Research Updates

Public/Private Effort Yields Key Progress

An innovative new public/private collaboration between Cure Alzheimer’s Fund and the National Institute of Mental Health (NIMH) already has started to bear fruit.

Alzheimer's Proteins Found In Cerebrospinal Fluid of Older Patients Post Surgery

BOSTON – New research examining levels of the hallmark proteins linked to Alzheimer's disease found in patients suffering from post-operative cognitive changes (POCC) may lead to safer surgery care and better post-operative outcomes for senior adults.

Newly Identified Gene Variations Provide Clues About Origins of Alzheimer’s

Research uncovering 12 new gene variations connected to the cause of the early-onset familial form of Alzheimer’s disease (EO-FAD), which generally strikes before the age of 65, is being published in the journal Molecular Psychiatry.

Targretin Fails: High Hopes Dashed for a New Treatment for Alzheimer’s

While many were anxious to accept initial findings showing a drug known as Targretin’s “too good to be true” lab results with Alzheimer’s disease, subsequent attempts to confirm and replicate the original data regarding the ability of Targretin to remove amyloid plaques, the cardinal lesion of the disease, have largely failed. Cure Alzheimer’s Fund Research Consortium members Dr. Sangram Sisodia, professor of neuroscience at the University of Chicago and Dr.

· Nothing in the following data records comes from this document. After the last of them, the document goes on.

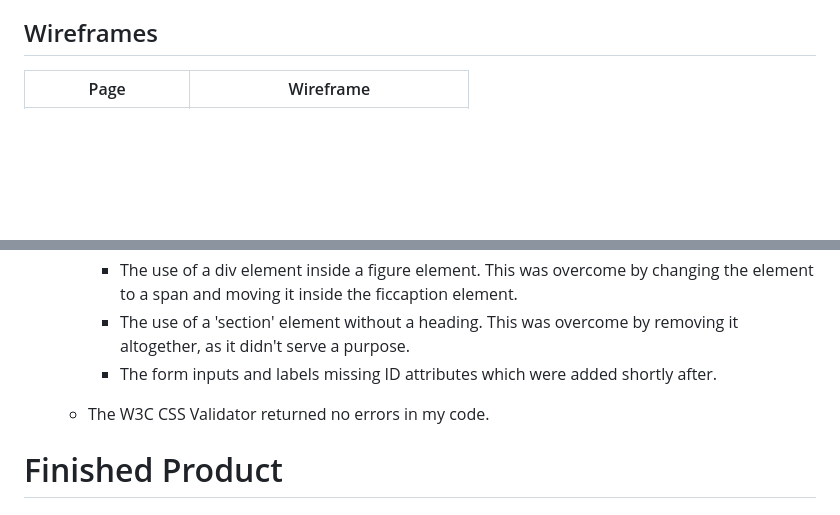
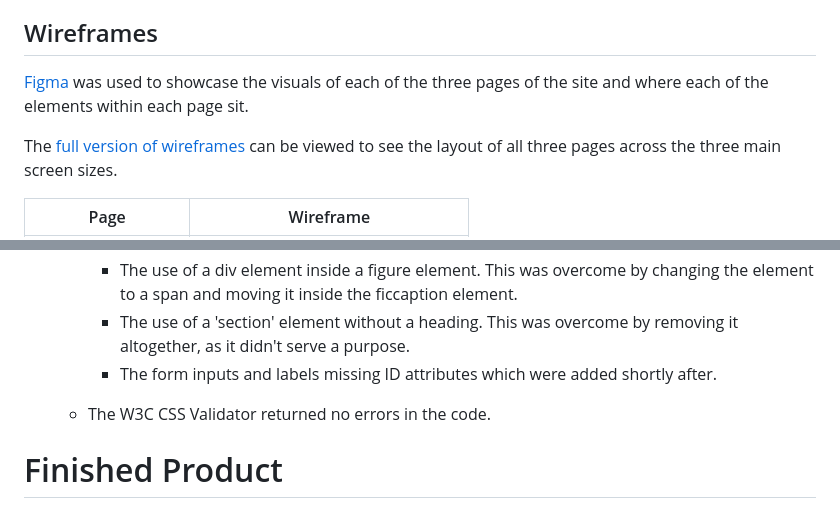
Before and after one commit to DanHodgson12/Sumerata-Designs, a Markdown page: README.md, 2 parts joined by grey strips. Rendered like a GitHub page; blank space fills up the shorter version.

Commit message:
finished wireframes section of readme

```diff
--- a/README.md
+++ b/README.md
@@ -44,6 +44,10 @@ The colours used for this website are:
 The main font used throughout the site is Roboto Condensed, with sans-serif as a fallback if it fails to load. This font was suggested on [figma.com](https://www.figma.com/google-fonts/roboto-font-pairings/#:~:text=Roboto%20font%20pairings,Nunito%2C%20Raleway%20and%20Space%20Mono.) as a good font pairing with Lora, which is used for all headings and the nav title. Serif is used as a fall-back for Lora.
 
 ## Wireframes
+
+[Figma](https://www.figma.com/) was used to showcase the visuals of each of the three pages of the site and where each of the elements within each page sit.
+
+The [full version of wireframes](https://www.figma.com/file/OYkMASdYDDyC3K3OuCFwXX/Sumersata-Designs?type=design&node-id=3-210&mode=design&t=o6YosKl7NdoBeGkW-0) can be viewed to see the layout of all three pages across the three main screen sizes.
 
 Page | Wireframe
 --- | ---
@@ -101,7 +105,7 @@ Contact Us section| ![Contact Us section wireframe image](/assets/readme-files/c
     * The use of a 'section' element without a heading. This was overcome by removing it altogether, as it didn't serve a purpose.
     * The form inputs and labels missing ID attributes which were added shortly after.
 
-  * The W3C CSS Validator returned no errors in my code.
+  * The W3C CSS Validator returned no errors in the code.
 
 # Finished Product
 
```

New Alzheimer’s Gene, CD33, May Hold Key to Treatment

BOSTON— Excessive levels of the protein CD33 can impede the clearance of the plaque-forming protein, amyloid beta, the key component of senile plaques in the brains of Alzheimer’s disease patients. The discovery, made by Dr. Rudolph Tanzi and colleagues at Massachusetts General Hospital, and co-funded by the Cure Alzheimer’s Fund and the National Institute of Mental Health (NIMH) will be published in the journal Neuron.

Exposure to Air Pollution May Increase Risk of Alzheimer’s Disease


The study, led by Cure Alzheimer’s Research Consortium member Sam Gandy, M.D., Ph.D., of the Icahn School of Medicine at Mount Sinai, examined how elements in air pollution such as nickel nanoparticles affect the levels of certain peptides in the brain that are found to be at heightened levels in patients suffering from Alzheimer’s Disease.

“We don’t yet completely understand why the peptides accumulate, but we do know the genes responding to the peptides play an important role in developing Alzheimer’s,” said Gandy.

Traumatic Brain Injury Linked to Alzheimer's and Other Neurodegenerative Diseases

Traumatic Brain Injury (TBI) can lead to neurodegenerative syndromes that include Alzheimer's Disease (AD) and Chronic Traumatic Encephalopathy (CTE).

The April issue of Nature Reviews Neurology is devoted to Traumatic Brain Injury (TBI) and Chronic Traumatic Encephalopathy (CTE). Cure Alzheimer’s Fund research consortium member, Sam Gandy, M.D., Ph.D., of the Icahn School of Medicine at Mount Sinai is senior author of the lead review and overview.

Reprogramming Cells to Understand Alzheimer's Disease

Collaboration with the New York Stem Cell Foundation will involve using skin samples and brain imaging to identify causes and cures

Stem Cells Accelerate Research & Drug Discovery

Washington—Uncovering the cure for Alzheimer’s disease at a rate never before possible and giving individuals a way to better understand their chances of facing Alzheimer’s are the outcomes of new advances in stem cell research from the Cure Alzheimer’s Fund (CAF) Stem Cell Research Consortium that use skin samples to identify potential therapies for the disease.

Origins of Alzheimer's Increasingly Clear

Consensus among Alzheimer’s researchers about the origins of the disease is growing. Most, including members of Cure Alzheimer’s Fund Research Consortium, agree that a combination of factors, beginning with the excessive build-up of the peptide Abeta42  triggering  the development of tau tangles, nerve cell death, and inflammation are all required for Alzheimer’s pathology.